Art Seen: International

TRÙNG MÙ – WHITE MIST IN FOREIGN COUNTRY // DISTRICT BERLIN

By Julianne Cordray

In the opening pages of the collaboratively produced publication Nails*hacks*facts*fictions, curator and writer Katja Kobolt’s essay “NailStories,” begins by accentuating the position of the fingernail as interface, or projection screen. Detached hands, dressed in a variety of nail styles, are a recurring, haunting presence in the pages of the publication, as well as in the curtained enclosure of District Berlin’s current installation by artist Nguyen Phuong Linh, Trùng Mù – White Mist in Foreign Country. Within this frame, the exhibition space is co-inhabited by Phuong Linh’s Memory Of the Blind Elephant (2014-2016), Tuan Mami’s In One’s Breath—Nothing Stands Still (2019), and the printed publication.

In this space, hands, whether human or artificial, materialize the presence of otherwise barely visible, or wholly invisible, bodies—particularly those engaged in service work. The repetitive image, in deliberately posed gestures, articulates and solidifies the body’s tactility. Its omnipresence also comes to invoke the so-called “invisible hand” of capitalism—or the capital machine itself—as the system in which the nail industry, its materials and power structures, is embedded. The ambiguity of the severed hand in this context is mirrored by the textures of the three films on view, which are visually connected by impediments to visibility and the pervasiveness of fog – a body composed of contaminants, dust, dead skin, completely without borders to contain it. These connections are elucidated through the ubiquitous realm of nail and cosmetic work, opening up larger conversations around identity and the (gendered, racialized) body in connection to labor, migration and the environment.

Nguyen Phuong Linh, White Mist in Foreign Country, digital collage wallpaper, 2019

The space itself is bounded by and composed of a series of interfaces across a spectrum of opacities. Translucent fabric—silvery, like a screen—hangs in front of the entrance to the exhibition, while sheer coral fabric covers the windows, filtering sunlight through and engulfing the space in a reddish film. The air becomes substance; the sense of touch is evoked not just through the presence of hands, but also the haptic quality of juxtaposed surfaces.

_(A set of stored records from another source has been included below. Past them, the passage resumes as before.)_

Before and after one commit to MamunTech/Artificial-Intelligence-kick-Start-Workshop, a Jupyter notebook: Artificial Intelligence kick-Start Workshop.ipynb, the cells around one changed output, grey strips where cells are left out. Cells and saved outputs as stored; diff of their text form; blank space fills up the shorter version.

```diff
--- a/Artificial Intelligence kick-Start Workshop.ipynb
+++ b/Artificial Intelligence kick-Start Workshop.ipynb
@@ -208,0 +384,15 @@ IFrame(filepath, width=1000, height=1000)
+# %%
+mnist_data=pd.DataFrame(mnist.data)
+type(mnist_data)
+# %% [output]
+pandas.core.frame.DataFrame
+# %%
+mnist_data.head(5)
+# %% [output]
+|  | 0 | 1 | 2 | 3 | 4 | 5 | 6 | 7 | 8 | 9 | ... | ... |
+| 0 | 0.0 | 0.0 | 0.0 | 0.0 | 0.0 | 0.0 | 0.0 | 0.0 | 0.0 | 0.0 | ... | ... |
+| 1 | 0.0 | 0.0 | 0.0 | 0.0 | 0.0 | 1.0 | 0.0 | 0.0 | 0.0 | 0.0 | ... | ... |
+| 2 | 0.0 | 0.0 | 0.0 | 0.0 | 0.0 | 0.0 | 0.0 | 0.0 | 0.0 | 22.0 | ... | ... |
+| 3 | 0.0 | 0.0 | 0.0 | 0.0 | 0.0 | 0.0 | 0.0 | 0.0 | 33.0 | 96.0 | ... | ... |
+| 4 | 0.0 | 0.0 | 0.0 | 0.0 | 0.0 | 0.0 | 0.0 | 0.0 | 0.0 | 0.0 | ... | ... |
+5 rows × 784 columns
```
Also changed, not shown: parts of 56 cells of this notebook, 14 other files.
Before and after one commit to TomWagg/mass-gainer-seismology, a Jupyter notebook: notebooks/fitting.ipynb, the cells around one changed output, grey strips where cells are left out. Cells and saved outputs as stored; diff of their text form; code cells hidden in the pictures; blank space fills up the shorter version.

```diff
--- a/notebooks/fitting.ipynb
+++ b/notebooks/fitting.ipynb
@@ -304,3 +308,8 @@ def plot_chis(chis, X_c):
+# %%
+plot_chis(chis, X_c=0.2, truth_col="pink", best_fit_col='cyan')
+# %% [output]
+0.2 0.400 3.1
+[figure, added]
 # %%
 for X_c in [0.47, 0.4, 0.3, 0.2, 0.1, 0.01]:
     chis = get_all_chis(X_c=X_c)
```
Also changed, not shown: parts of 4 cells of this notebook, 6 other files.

The central film, Trùng Mù (Endless, Sightless) (2018) is a mostly still, semi-opaque image space that at once conjures a beauty salon, a surgical suite, and a funeral parlor. Its opening scene, which is viewed through a sheer floral-printed fabric, depicts the barely discernible motions of an indefinable figure at work on something or someone. The soundscape of the film is steady, mechanic; it buzzes and hums. An overarching sense of emptiness and lifelessness is undermined by the pervasive fog that accumulates in varying levels of opacity, at times culminating in a thick dense cloud of white. The obscuring of vision and the absence of bodies—manifested by an empty bed and furniture covered in white sheets—orchestrate a spectacle of invisibility, particularly within the realm of feminized migrant labor that is being evoked. Here, it is a realm that is revealed to exist outside of time and fixed place. The hazy whiteness of the image sinks into infinity.

Trùng Mù – White Mist in Foreign Country, an installation by Nguyen Phuong Linh co-inhabited by works by Tuan Mami and Kim Bode and the collaborative publication NAILS hacks*facts*fictions, curated by Suza Husse / NAILS hacks*facts*fictions at District Berlin, 2019. Exhibition photos: Liane Aviram

This projection is situated adjacent to Phuong Linh’s wallpaper collage, White Mist in Foreign Country (2019), which features a layered gray-scale image—similarly filtered through a translucent curtain—with a centrally positioned, oversized hand that is precisely posed and polished. Two smaller screens in parallel, placed near the floor, meanwhile, display Tuan Mami’s film In One’s Breath—Nothing Stands Still and Phuong Linh’s Memory Of the Blind Elephant, respectively. Like bookends, one film is projected onto the side of an architectural support column and the other inhabits a small screen on its opposite side, across the space. Both present sounds, bodies, and images of the natural landscape in Vietnam. Dust, fog, and white viscosity seep in to illuminate ecologies entrenched in coloniality. The contrast between the sprawling landscapes and the stifling, enclosed interiors of Trùng Mù are faded out by the obstructing elements of dust and murkiness, materialized through industrial processes of extraction. Positioned in this way, with the collage and two films in parallel, the images become extensions of each other, expanding the image space beyond its frame. The mountainous landscape, itself a spectral body behind the fog, is echoed from the wallpaper collage through to Tuan Mami’s film.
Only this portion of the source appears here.